## Exercise aim
In the records below, find the lines that include "html" and copy each.

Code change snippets
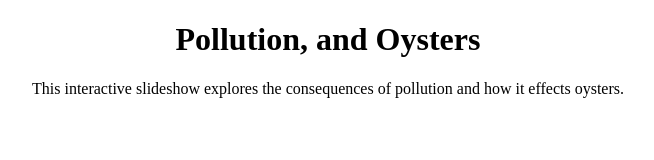
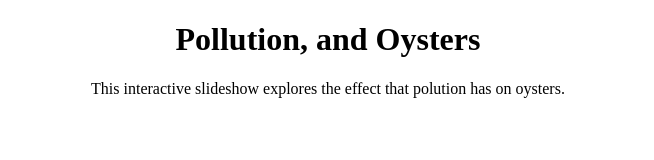
Before and after one commit to jpslane/narrative-visualization, a plain HTML site: page index.html in a window 1280 px wide. Shown: the whole page, without its empty margins (312-966 px from the left). Drawn offline with nearby package versions, Linux system fonts and the light colour scheme.

Commit message:
Update index.html

```diff
--- a/index.html
+++ b/index.html
@@ -18,7 +18,7 @@
   </h1>
   <body>
     <p>
-      <center>This interactive slideshow explores the consequences of pollution and how it effects oysters.<center>
+      <center>This interactive slideshow explores the effect that polution has on oysters.<center>
     </p>
   </body>
 </html>
```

## Output of the exercise
Before and after one commit to jpslane/narrative-visualization, a plain HTML site: page index.html in a window 1280 px wide. Shown: the whole page, without its empty margins (312-966 px from the left). Drawn offline with nearby package versions, Linux system fonts and the light colour scheme.
Update index.html
--- a/index.html
+++ b/index.html
 </html>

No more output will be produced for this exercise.